As for Gore, he's as brilliant as he is bone-headed. They says his new movei on global warming is something to see. I hope he stays focused on the environment. He seems happy in that world.

As for the PA Senate race, there's Bob Casey, Jr. I watched him at a press conference outside his office in Harrisburg. He held it in such a way as to allow people with Santorum signs to stand directly behind him. It was ridiculous. He should have taken the event into a more controlled environment (he needs to follow the Republicans on this kind of thing).

Bad mistake, right? Okay, we'll forgive that one. But the remainder of the conference from that point consisted of Casey attacking Santorum in a kind of mealy-mouth way. In other words, I was not impressed with Casey. He didn't offer much of anything that he would do...even the boiler-plate stuff (have I mentioned jobs, the deficit, education, seniors, and homeland security?).

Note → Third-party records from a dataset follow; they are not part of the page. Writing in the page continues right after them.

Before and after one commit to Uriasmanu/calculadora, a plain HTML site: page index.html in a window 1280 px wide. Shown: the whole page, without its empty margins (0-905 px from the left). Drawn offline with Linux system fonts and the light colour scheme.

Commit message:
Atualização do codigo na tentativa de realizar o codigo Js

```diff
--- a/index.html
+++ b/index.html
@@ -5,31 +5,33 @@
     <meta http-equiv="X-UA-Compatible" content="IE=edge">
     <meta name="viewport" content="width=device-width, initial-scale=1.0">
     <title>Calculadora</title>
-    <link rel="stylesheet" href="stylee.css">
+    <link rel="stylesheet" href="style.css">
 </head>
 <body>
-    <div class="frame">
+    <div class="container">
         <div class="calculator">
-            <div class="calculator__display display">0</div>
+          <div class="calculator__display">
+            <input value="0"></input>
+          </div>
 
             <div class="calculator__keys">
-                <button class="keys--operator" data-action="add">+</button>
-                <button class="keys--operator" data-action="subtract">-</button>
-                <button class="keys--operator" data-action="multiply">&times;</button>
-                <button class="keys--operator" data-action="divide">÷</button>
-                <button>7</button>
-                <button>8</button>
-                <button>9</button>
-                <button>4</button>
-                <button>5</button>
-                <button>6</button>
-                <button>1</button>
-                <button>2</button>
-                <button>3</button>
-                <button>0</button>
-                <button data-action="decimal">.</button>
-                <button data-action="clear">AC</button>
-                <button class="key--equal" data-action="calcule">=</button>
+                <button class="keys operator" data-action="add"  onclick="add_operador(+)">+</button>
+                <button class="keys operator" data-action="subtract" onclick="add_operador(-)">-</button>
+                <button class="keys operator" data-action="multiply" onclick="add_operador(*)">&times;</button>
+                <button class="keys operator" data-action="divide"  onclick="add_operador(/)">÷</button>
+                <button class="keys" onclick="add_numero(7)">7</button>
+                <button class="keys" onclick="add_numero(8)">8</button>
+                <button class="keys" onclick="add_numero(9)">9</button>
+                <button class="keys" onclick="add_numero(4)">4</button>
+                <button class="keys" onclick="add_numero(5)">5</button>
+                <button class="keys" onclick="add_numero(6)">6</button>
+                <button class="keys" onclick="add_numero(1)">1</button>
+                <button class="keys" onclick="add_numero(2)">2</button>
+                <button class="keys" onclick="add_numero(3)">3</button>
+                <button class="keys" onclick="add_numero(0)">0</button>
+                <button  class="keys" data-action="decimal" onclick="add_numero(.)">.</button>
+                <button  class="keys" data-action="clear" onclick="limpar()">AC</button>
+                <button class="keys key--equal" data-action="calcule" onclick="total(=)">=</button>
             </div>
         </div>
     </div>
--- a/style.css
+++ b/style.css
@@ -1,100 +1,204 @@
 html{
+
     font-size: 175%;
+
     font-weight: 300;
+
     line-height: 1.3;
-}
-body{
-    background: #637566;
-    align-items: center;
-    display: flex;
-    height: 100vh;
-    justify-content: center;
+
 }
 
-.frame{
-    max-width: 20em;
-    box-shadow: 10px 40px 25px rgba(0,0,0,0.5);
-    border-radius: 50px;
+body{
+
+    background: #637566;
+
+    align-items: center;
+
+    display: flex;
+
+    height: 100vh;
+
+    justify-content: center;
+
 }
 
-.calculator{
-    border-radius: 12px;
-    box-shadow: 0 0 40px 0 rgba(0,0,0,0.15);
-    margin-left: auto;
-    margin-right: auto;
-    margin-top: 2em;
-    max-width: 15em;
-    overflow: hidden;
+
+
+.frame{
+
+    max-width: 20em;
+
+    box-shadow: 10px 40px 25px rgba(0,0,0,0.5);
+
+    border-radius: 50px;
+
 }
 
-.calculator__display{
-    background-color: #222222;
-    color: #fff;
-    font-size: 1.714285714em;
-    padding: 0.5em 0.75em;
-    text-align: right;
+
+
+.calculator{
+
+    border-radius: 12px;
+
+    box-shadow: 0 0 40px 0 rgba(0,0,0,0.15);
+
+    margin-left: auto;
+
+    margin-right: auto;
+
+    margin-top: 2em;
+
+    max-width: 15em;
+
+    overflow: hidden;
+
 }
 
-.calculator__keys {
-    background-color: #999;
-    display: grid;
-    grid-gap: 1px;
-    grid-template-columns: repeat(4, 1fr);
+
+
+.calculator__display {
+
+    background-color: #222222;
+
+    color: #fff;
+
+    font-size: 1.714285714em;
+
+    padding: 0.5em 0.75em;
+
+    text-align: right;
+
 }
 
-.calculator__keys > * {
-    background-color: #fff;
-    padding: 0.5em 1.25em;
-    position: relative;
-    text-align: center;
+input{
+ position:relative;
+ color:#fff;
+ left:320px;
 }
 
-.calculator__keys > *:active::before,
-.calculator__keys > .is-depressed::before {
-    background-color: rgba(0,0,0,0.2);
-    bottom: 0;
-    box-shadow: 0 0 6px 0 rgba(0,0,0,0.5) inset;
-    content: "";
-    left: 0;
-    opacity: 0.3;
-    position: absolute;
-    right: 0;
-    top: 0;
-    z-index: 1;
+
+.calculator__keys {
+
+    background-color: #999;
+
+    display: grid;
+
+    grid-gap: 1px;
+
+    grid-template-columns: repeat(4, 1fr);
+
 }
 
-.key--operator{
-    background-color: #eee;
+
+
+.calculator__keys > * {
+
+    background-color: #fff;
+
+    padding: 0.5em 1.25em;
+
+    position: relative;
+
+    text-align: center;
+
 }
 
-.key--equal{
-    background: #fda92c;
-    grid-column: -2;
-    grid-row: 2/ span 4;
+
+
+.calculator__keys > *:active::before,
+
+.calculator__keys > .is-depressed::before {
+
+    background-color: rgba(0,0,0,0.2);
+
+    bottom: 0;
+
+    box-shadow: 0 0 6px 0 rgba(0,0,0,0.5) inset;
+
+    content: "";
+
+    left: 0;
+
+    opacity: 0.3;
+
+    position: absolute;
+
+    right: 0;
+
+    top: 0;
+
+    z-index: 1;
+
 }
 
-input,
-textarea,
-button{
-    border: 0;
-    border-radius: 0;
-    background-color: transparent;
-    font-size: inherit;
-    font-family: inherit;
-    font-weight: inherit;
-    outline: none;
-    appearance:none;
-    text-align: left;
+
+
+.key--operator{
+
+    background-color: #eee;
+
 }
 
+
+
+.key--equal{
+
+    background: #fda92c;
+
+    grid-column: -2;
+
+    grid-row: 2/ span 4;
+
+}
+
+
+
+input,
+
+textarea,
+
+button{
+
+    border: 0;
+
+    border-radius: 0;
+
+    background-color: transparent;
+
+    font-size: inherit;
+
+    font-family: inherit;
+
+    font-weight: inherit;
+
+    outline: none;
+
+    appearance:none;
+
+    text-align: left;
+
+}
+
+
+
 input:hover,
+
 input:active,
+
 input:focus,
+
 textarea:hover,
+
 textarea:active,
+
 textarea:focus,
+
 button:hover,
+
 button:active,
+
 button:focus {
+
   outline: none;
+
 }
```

What the hell is going on? Doesn't he have any contact with Daddy anymore? Say what you will about the old man, he was a hell of a fighter. I don't see it yet in the son.

Interestingly, Lynn Swann makes a pretty solid candidate for PA governor. And I don't care about the football thing. Swann has been talking about issues in a way that is less microscopic than Gore and more competent and charismatic than Casey. I doubt that Swann will unseat Eddie Rendell, because, as I understand it, the people of Philadelphia can elect anyone they want as governor of this state because they have the population. How about that? So, it looks like at least the PA governorship will remain in Democratic hands.

So, in closing, the Dems will take back some power this fall, but they will not be freed from their Republican masters for many more years. To change this, they need to go back to the basic Democratic issues. They should also focus on border security and start talking about the heroes along the borders of America. That would score them some points on patriotism.

Okay. I'm out.


Tuesday, July 04, 2006

Night rain

The rain is coming down. It's a soft, dark, night rain. Running slowly, gently soaking and soothing firm soil. Softening and loosening. Washing clean sweat, replacing it with fresh water. Cleaning, soaking, baptizing, rebirthing bodies, launching my soul into the stars, where it falls back down in millions of little drops. Did you ever stretch your arms out in a cold night rain, lightening flashing high up? Calling to the heavens and asking why, did you put me here? This small little body amongst these great powers. Feeling soaked. Feeling washed. Feeling naked as the power if it all overcomes you? Have you turned your palm up and allowed the water to soak in? Held yourself open to it all. And washed your brain, all the way through, in the rain, at night, like morning dew, but faster, overcoming you like a river raging down. Keeping your head above the current and bobbing as you flow, with the stream, through the grass, little rivulets run in the night rain, seeking low ground, where they settle and seep in. And me smiling as it washes is all away.